Anvil of Stars, Firefly, Sopranos, etc.

Posted by Mike on May 22, 2004 11:52 PM

I just finished Greg Bear's "Forge of God" and "Anvil of Stars."

The first is an end-o'-the-world novel in the tradition of "Footfall" with a little "Lucifer's Hammer" thrown in. There were some truly poignant moments toward the end, during a final sequence of people meeting their end as the planet is, uh, has the thing that happens to it that was a real tear-jerker.

I liked it. I'm not sure what qualifies it as "hard sf," but I'm not sure what makes that sub-genre that sub-genre outside of a hatred of the lazy hand-off to "hyperdrive." On the other hand, I've also read fanboys wanking off about "Star Trek" being "hard" because Paramount has managed to both sate its bottomless greed and keep the scolds happy by publishing assorted "technical guides" that purport to explain how warp drive works, even though "warp drive" could have just as easily been called "spumone teleportrix mechanism" for all the writers cared about it except when it needed to be broken to introduce a plot wrinkle. Neither here nor there. No one seems to agree. I've read a few fan sites that say Bear's considered an extreme example of the sub-genre. I'm guessing that as long as you don't break any of the known laws of physics without spending a few paragraphs having the resident genius character explain why you can get away with that thanks to a new and special kind of particle, you're hard sf. If there's a lightsaber involved, I think you're out of luck. Amazon tells me there happen to be at least two anthologies of hard sf out there, so perhaps I'll just read one. I hope it's every bit as pedantic as the average kur05hin nitpicker.

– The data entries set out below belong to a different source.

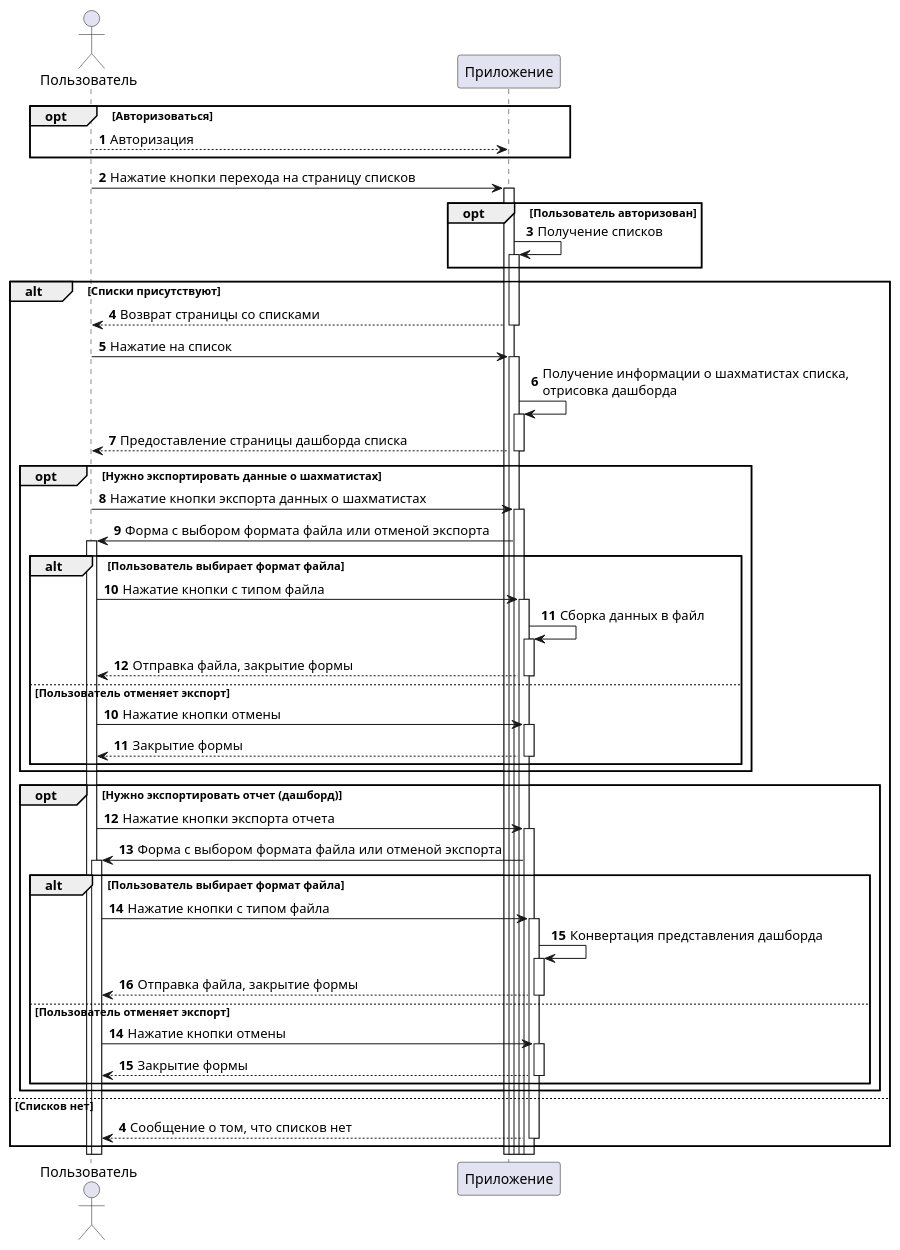
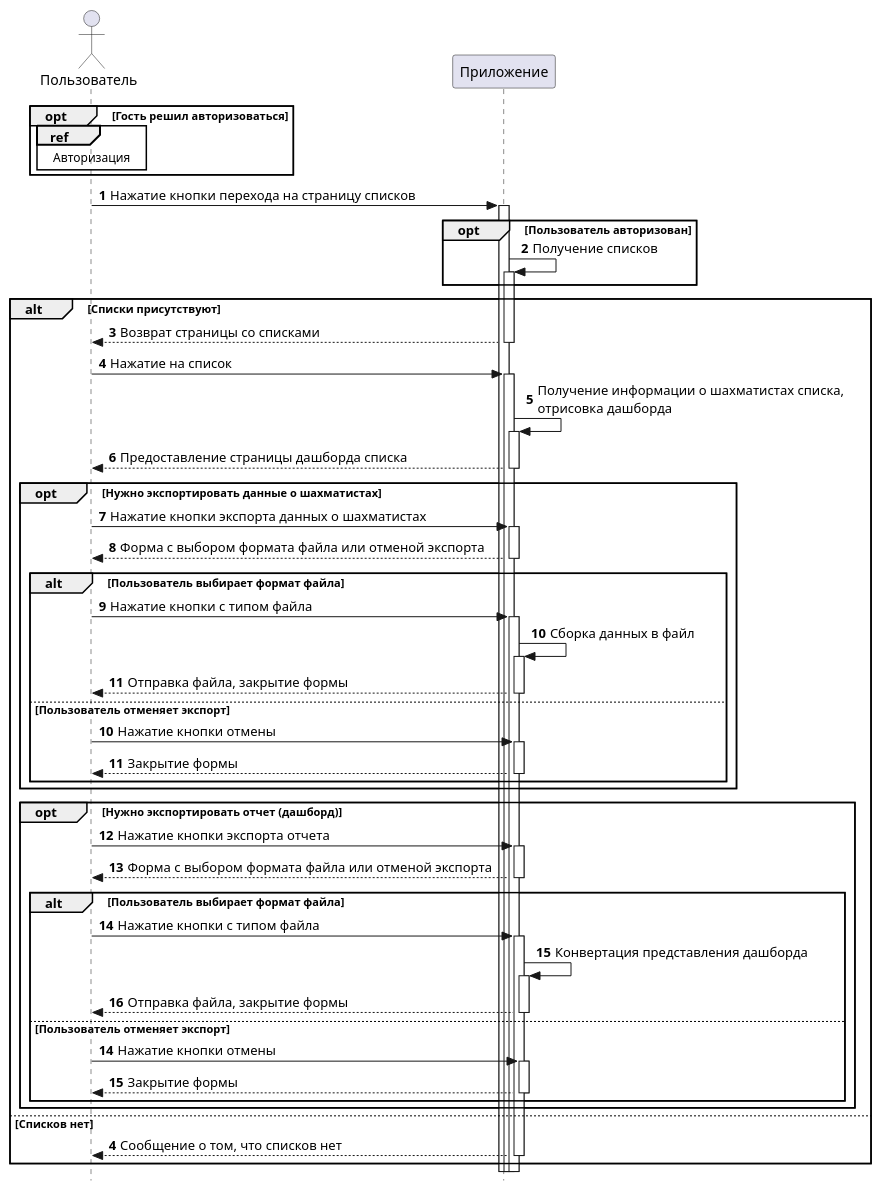
Before and after one commit to AleksanderNekr/LichessAnalyzer: the fourth of 6 diagrams in docs/ui-sequences.puml, drawn with PlantUML. The commit also changed other lines of this file and 2 other files, not shown here.

```diff
--- a/docs/ui-sequences.puml
+++ b/docs/ui-sequences.puml
@@ -84,61 +96,67 @@
 @startuml view-lists
+
+skinparam {
+    style strictuml
+}
 
 autonumber
 autoactivate on
 
 actor "Пользователь" as user
 participant "Приложение" as app
 
-opt Авторизоваться
-   user --> app: Авторизация 
+opt Гость решил авторизоваться
+    ref over user
+        Авторизация
+    end ref
 end
 
 user -> app: Нажатие кнопки перехода на страницу списков
 
 opt Пользователь авторизован
     app -> app: Получение списков
 end
 
 alt Списки присутствуют
     app --> user: Возврат страницы со списками
     user -> app: Нажатие на список
     
     app -> app: Получение информации о шахматистах списка,\nотрисовка дашборда
     
     app --> user: Предоставление страницы дашборда списка
     
     opt Нужно экспортировать данные о шахматистах
         user -> app: Нажатие кнопки экспорта данных о шахматистах
         
-        app -> user: Форма с выбором формата файла или отменой экспорта
+        app --> user: Форма с выбором формата файла или отменой экспорта
         
         alt Пользователь выбирает формат файла
             user -> app: Нажатие кнопки с типом файла
             app -> app: Сборка данных в файл
             app --> user: Отправка файла, закрытие формы
         else Пользователь отменяет экспорт
             autonumber 10
             user -> app: Нажатие кнопки отмены
             app --> user: Закрытие формы
         end
     end
     
     opt Нужно экспортировать отчет (дашборд)
         user -> app: Нажатие кнопки экспорта отчета
-        app -> user: Форма с выбором формата файла или отменой экспорта
+        app --> user: Форма с выбором формата файла или отменой экспорта
         alt Пользователь выбирает формат файла
             user -> app: Нажатие кнопки с типом файла
             app -> app: Конвертация представления дашборда
             app --> user: Отправка файла, закрытие формы
         else Пользователь отменяет экспорт
             autonumber 14
             user -> app: Нажатие кнопки отмены
             app --> user: Закрытие формы
         end
     end
 else Списков нет
     autonumber 4
     app --> user: Сообщение о том, что списков нет
 end
 
 @enduml
```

The second of the two is a revenge novel that takes its setup and a few characters from the first. There's a hair bit of Octavia Butler's "Lilith's Brood" in there, and it made me think of "Ringworld" a bit. People have tried to tie in "Ender's Game" because of one similarity that could, applied with the same lack of discrimination and apparent impoverished reading background, make the book a retelling of "A Separate Peace" if you wanted to read it that way. You know... "it's like 'A Separate Peace' because there are kids involved and, uh, it's sad when that one guy gets his leg broken."

Anyhow, lots to think about. Good descriptive language that makes the universe (and the civilizations the characters come in contact with) seem huge and menacing instead of quaint and populated by Jawas. Since my recent science fiction diet has largely been Star Trek re-runs, I was really relieved to read a book about aliens that are ALIEN instead of "a collection of bad traits in humanity painted non-white and given bumps on their faces."

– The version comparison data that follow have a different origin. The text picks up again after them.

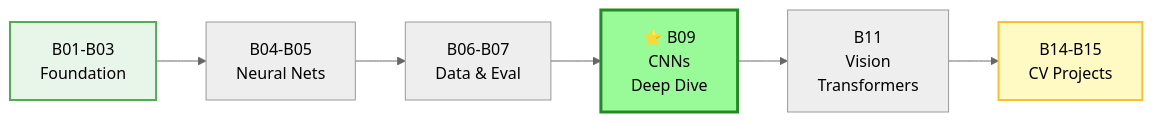
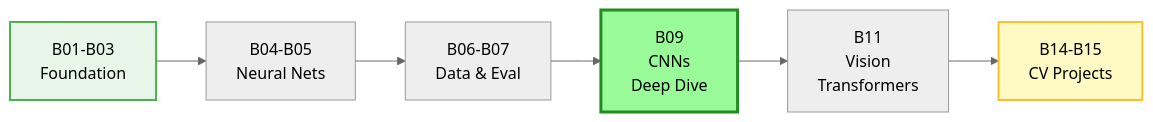
The third of 10 diagrams in Basic/README.md (nexageapps/AI), drawn with Mermaid (neutral theme) before and after one commit. The commit also changed other lines of this file, not shown here.

````diff
--- a/Basic/README.md
+++ b/Basic/README.md
@@ -238,12 +238,12 @@
 ```mermaid
 graph LR
     A["B01-B03<br/>Foundation"] --> B["B04-B05<br/>Neural Nets"]
     B --> C["B06-B07<br/>Data & Eval"]
-    C --> D["⭐ B09<br/>CNNs<br/>Deep Dive"]
+    C --> D["B09<br/>CNNs<br/>Deep Dive"]
     D --> E["B11<br/>Vision<br/>Transformers"]
     E --> F["B14-B15<br/>CV Projects"]
     
     style D fill:#98FB98,stroke:#228b22,stroke-width:3px,color:#000
     style A fill:#e8f5e9,stroke:#4caf50,stroke-width:2px,color:#000
     style F fill:#fff9c4,stroke:#fbc02d,stroke-width:2px,color:#000
 ```
````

So if I liked these, what else from Bear might I like? And what else from someone else?

Also, while we're on SF:

There's been a group coming over to the pad to watch the DVD release of "Firefly," two episodes at a time. It's series from the creator of "Buffy the Vampire Slayer" and "Angel," and it's a science fiction western. With the series finale of "Angel" now past, it's the most anticipated thing I watch every week. Nate of Polytropos has posted an appreciation that's pretty apt. It's cool that the show is going to get a second shot at life in the form of a feature film, but it's a real shame it couldn't get five or six seasons to tell its story.

It's got all of Joss Whedon's creative gifts on display with none of the mandatory Revlon-friendly teen angst of Buffy, which isn't terrible but occasionally nags, especially when it takes the form of some of those god-awful bands at The Bronze. It's also free of the slightly more advanced (age-wise) angst of "Angel," which is less about teens operating in a vacuum devoid of legitimate authority and more about all sorts of stuff including the perils of dating in the big city. It just feels more grown up, and I know there are Buffy and Angel fans who will damn me for saying that, but there it is.

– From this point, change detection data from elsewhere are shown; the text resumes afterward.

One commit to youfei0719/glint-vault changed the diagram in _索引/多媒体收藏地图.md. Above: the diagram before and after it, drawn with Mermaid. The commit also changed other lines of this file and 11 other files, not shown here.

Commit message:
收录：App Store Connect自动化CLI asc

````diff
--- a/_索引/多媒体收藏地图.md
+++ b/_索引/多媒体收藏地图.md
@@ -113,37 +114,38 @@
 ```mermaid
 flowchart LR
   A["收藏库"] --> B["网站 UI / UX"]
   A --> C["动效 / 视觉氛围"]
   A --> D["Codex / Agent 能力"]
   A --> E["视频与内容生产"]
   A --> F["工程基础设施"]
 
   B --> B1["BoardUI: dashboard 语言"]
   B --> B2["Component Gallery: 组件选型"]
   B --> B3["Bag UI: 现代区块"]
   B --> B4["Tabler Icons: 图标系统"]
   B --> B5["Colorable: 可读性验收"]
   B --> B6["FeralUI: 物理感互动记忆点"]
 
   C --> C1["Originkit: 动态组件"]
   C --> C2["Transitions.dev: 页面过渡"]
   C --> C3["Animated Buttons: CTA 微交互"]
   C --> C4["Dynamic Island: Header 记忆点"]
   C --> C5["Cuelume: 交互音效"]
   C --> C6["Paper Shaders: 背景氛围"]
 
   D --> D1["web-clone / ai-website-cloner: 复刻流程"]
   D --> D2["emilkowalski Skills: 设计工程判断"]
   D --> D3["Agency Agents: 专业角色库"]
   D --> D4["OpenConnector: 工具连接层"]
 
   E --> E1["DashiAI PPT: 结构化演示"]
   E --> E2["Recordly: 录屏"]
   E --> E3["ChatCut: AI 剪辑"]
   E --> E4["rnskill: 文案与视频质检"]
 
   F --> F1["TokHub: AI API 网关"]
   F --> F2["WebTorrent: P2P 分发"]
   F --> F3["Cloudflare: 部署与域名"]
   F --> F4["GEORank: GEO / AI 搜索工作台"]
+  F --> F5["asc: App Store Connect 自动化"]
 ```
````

So we're about halfway through "Firefly," there are two episodes left of "The Sopranos" for this season (how will Tony B. get it? Who will do it? Will it be sad?) and "Angel," which I wasn't always happy with but watched all the same, is gone from the air forever (unless they make those tv movies). Time for a new fixation.